*** Data provided

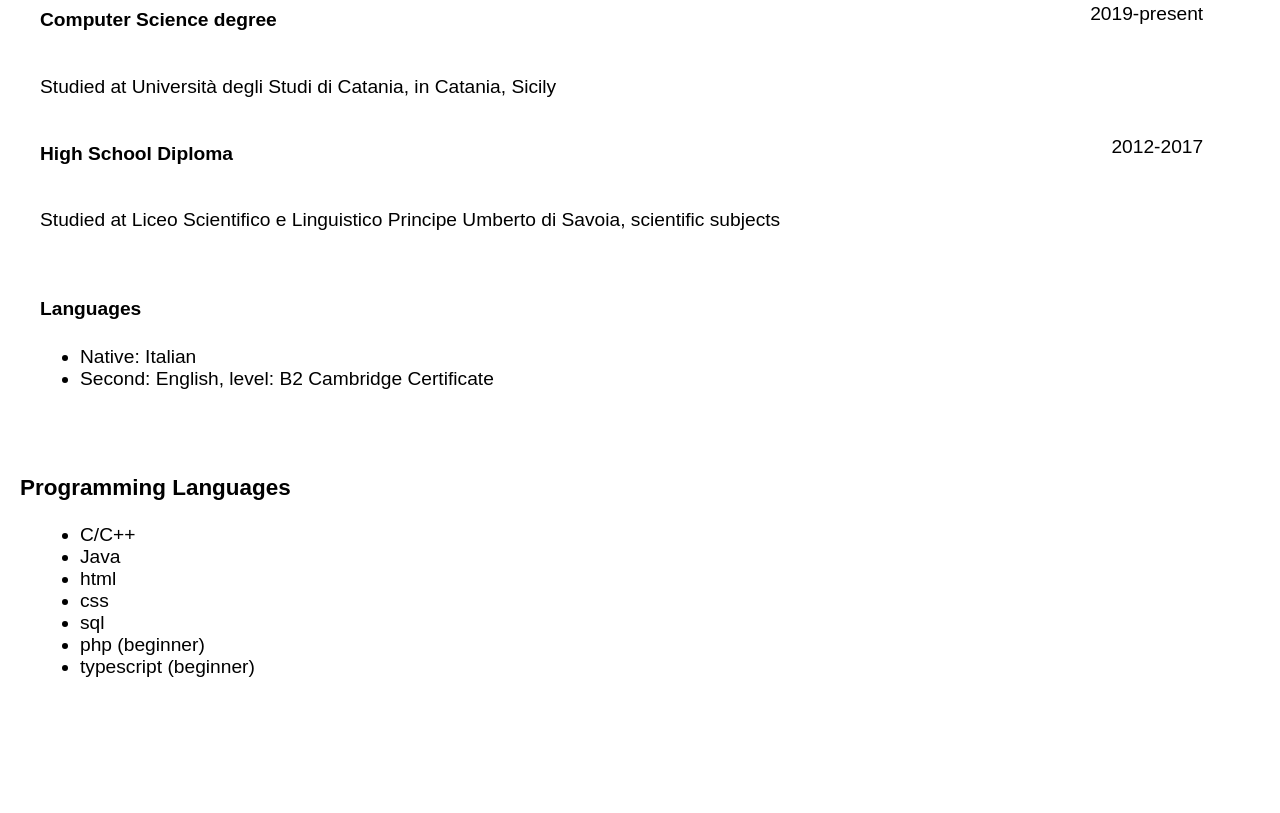
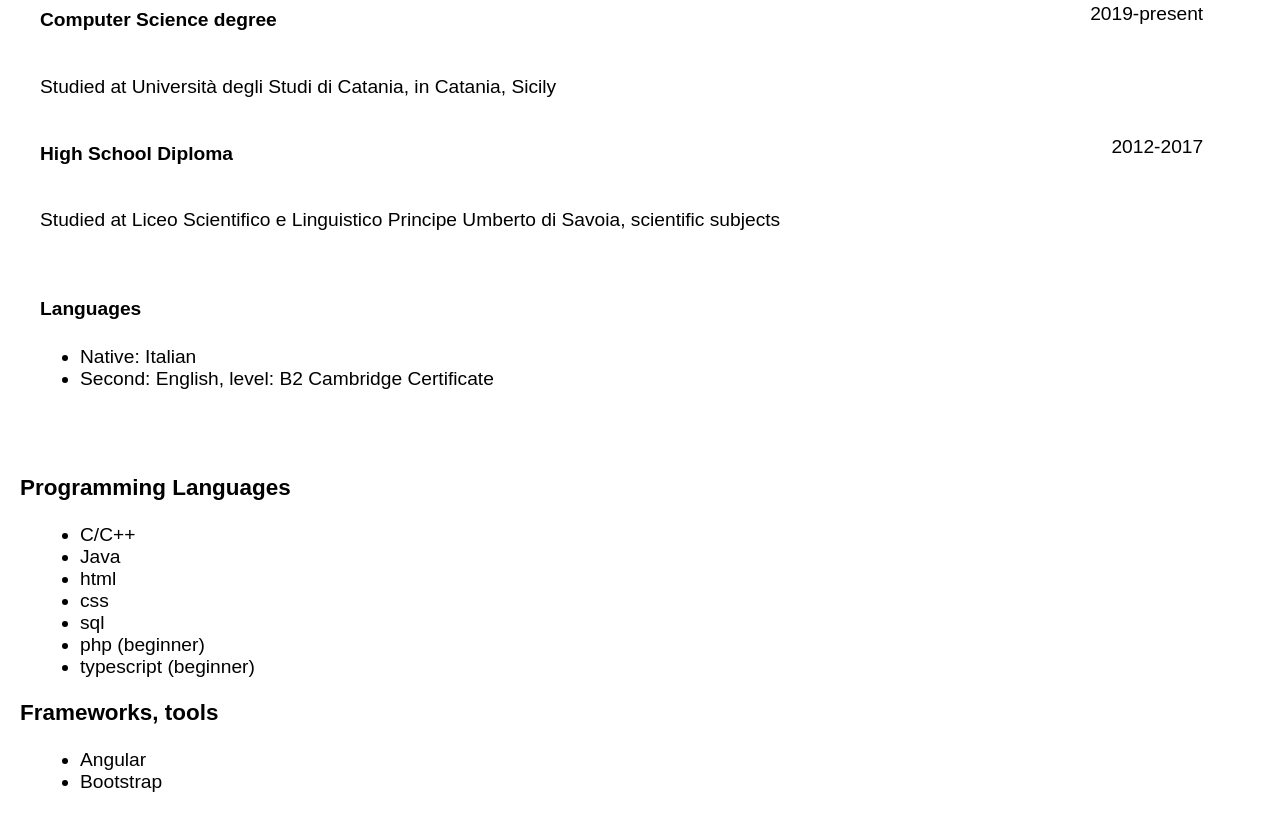
Before and after one commit to simone-05/cv, a plain HTML site: page index.html in a window 1280 px wide. Shown: the part 297-1110 px from the top of the page. Before the commit the page ends 995 px from the top, so only its background shows below. Drawn offline with Linux system fonts and the light colour scheme.

Commit message:
modifiche

```diff
--- a/index.html
+++ b/index.html
@@ -60,6 +60,13 @@
                 <li>typescript (beginner)</li>
             </ul>
         </div>
+    <h3>Frameworks, tools</h3>
+        <div style="margin-left: 20px;">
+            <ul>
+                <li>Angular</li>
+                <li>Bootstrap</li>
+            </ul>
+        </div>
     </div>
 
 </body>
```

******

_What is needed_
Above are the records; reproduce them exactly and leave out the pictures.

_Task answer_
Before and after one commit to simone-05/cv, a plain HTML site: page index.html in a window 1280 px wide. Shown: the part 297-1110 px from the top of the page. Before the commit the page ends 995 px from the top, so only its background shows below. Drawn offline with Linux system fonts and the light colour scheme.

Commit message:
modifiche

```diff
--- a/index.html
+++ b/index.html
@@ -60,6 +60,13 @@
                 <li>typescript (beginner)</li>
             </ul>
         </div>
+    <h3>Frameworks, tools</h3>
+        <div style="margin-left: 20px;">
+            <ul>
+                <li>Angular</li>
+                <li>Bootstrap</li>
+            </ul>
+        </div>
     </div>
 
 </body>
```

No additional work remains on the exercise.